**WHAT YOU SHOULD DO**
Every line in the data below that includes "skinparam" belongs in the answer, copied as it stands.

**DATA SHOWN**
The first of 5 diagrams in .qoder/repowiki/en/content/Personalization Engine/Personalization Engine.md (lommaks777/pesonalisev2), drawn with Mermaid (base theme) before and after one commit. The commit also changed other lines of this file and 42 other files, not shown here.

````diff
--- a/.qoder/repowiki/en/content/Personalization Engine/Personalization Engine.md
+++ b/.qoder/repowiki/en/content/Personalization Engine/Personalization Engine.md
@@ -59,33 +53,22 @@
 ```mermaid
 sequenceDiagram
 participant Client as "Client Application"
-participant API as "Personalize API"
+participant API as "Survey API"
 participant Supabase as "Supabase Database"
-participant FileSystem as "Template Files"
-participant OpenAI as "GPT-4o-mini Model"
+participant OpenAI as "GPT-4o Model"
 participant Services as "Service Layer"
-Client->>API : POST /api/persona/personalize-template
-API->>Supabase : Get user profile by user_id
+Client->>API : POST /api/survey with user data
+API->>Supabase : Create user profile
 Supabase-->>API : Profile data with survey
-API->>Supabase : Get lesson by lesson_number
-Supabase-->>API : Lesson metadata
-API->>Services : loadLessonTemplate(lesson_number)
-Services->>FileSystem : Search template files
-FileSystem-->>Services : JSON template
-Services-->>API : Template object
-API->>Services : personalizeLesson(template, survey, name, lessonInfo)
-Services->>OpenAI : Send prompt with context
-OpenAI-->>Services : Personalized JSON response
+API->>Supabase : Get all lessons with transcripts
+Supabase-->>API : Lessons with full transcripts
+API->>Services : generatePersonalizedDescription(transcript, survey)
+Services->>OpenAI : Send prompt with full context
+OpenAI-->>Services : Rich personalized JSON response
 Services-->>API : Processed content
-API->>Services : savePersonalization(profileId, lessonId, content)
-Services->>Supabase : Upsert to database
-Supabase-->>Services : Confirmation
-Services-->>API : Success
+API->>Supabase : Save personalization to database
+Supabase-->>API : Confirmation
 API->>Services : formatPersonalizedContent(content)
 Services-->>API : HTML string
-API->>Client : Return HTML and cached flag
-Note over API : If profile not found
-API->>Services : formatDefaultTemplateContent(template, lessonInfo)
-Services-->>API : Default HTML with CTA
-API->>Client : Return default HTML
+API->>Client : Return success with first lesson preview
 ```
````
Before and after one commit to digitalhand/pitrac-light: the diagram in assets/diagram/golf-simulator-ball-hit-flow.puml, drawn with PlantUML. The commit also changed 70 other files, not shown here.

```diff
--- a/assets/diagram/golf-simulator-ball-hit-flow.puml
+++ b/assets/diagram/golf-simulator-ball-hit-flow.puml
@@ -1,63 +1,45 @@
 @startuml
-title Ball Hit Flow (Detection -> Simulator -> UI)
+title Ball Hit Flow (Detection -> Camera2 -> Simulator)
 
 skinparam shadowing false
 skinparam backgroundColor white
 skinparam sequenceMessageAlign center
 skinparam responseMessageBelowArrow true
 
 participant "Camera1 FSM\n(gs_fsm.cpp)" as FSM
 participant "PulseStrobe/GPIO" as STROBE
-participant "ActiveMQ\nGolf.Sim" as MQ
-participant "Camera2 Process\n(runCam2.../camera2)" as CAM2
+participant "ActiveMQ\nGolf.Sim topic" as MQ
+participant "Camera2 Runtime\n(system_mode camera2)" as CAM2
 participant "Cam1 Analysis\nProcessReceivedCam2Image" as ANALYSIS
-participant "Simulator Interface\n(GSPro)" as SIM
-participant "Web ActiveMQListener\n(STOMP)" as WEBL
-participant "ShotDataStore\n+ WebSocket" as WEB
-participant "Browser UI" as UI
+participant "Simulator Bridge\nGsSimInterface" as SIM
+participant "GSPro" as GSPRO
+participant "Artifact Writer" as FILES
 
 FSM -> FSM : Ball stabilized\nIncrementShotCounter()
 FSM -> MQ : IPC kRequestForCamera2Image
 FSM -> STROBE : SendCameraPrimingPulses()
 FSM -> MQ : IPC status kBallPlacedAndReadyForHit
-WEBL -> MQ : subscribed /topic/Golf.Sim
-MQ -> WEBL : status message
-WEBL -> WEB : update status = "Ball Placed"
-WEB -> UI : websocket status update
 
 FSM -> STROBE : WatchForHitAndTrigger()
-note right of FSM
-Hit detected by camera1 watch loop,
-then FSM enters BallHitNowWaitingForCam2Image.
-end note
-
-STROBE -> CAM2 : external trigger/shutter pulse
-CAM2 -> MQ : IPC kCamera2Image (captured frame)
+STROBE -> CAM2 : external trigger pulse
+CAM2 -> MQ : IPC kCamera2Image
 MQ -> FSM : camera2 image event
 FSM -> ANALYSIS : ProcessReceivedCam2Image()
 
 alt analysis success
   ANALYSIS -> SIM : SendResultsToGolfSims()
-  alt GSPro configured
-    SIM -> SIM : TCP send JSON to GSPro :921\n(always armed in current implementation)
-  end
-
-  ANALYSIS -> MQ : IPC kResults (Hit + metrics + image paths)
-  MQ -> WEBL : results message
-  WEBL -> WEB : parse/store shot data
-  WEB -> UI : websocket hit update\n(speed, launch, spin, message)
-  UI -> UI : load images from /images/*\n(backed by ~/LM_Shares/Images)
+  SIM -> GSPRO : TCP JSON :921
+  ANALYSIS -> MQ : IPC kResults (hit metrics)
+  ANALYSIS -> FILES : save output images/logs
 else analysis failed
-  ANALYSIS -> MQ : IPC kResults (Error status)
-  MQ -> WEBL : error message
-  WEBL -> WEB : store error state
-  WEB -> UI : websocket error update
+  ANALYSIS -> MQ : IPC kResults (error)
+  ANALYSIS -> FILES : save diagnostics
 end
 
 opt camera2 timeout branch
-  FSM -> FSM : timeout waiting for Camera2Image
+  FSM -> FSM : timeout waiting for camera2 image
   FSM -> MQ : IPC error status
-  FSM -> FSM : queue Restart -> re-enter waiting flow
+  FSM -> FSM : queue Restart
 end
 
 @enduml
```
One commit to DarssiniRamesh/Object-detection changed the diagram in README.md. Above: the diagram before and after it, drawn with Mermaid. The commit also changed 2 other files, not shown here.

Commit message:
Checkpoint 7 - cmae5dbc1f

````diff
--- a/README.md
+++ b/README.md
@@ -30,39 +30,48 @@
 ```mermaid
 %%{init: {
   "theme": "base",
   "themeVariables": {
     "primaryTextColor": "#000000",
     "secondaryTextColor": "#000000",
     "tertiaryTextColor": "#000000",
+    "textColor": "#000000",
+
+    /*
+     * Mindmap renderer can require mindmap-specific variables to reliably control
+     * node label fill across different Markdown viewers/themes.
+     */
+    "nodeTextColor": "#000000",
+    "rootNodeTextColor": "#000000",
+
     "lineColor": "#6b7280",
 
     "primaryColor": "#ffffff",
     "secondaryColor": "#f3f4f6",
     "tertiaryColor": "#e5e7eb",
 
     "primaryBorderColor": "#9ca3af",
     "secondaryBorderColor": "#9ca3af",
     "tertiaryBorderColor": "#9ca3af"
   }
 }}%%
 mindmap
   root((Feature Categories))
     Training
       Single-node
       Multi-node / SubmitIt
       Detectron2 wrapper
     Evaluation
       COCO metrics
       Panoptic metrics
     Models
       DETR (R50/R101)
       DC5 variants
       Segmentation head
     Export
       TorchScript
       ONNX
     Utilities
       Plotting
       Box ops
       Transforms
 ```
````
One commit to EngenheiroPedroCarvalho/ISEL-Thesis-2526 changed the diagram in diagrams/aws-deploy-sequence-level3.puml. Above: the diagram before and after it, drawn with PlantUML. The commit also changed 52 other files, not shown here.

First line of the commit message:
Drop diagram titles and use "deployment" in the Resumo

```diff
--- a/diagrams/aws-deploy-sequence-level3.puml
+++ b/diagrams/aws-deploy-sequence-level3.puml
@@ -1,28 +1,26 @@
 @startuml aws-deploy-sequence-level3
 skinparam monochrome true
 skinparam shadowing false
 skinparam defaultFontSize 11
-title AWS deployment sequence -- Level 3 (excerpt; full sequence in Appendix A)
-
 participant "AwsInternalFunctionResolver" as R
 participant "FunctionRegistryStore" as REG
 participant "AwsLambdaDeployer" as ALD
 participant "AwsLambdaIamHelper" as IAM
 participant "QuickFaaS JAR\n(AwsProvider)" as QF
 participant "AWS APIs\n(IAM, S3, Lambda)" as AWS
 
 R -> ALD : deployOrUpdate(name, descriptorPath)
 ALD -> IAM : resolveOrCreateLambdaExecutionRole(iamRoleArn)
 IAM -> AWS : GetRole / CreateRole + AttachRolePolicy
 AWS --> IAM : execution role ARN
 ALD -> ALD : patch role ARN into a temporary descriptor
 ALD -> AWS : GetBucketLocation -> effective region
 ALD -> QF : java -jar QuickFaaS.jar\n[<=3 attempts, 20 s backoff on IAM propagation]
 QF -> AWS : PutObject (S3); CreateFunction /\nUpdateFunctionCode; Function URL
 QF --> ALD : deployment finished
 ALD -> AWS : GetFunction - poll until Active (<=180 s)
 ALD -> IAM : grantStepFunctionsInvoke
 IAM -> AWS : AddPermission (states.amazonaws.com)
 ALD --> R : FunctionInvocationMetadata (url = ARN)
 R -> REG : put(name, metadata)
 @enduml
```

**RESULT OF THIS TASK**
 skinparam shadowing false
 skinparam backgroundColor white
 skinparam sequenceMessageAlign center
 skinparam responseMessageBelowArrow true
 skinparam monochrome true
 skinparam shadowing false
 skinparam defaultFontSize 11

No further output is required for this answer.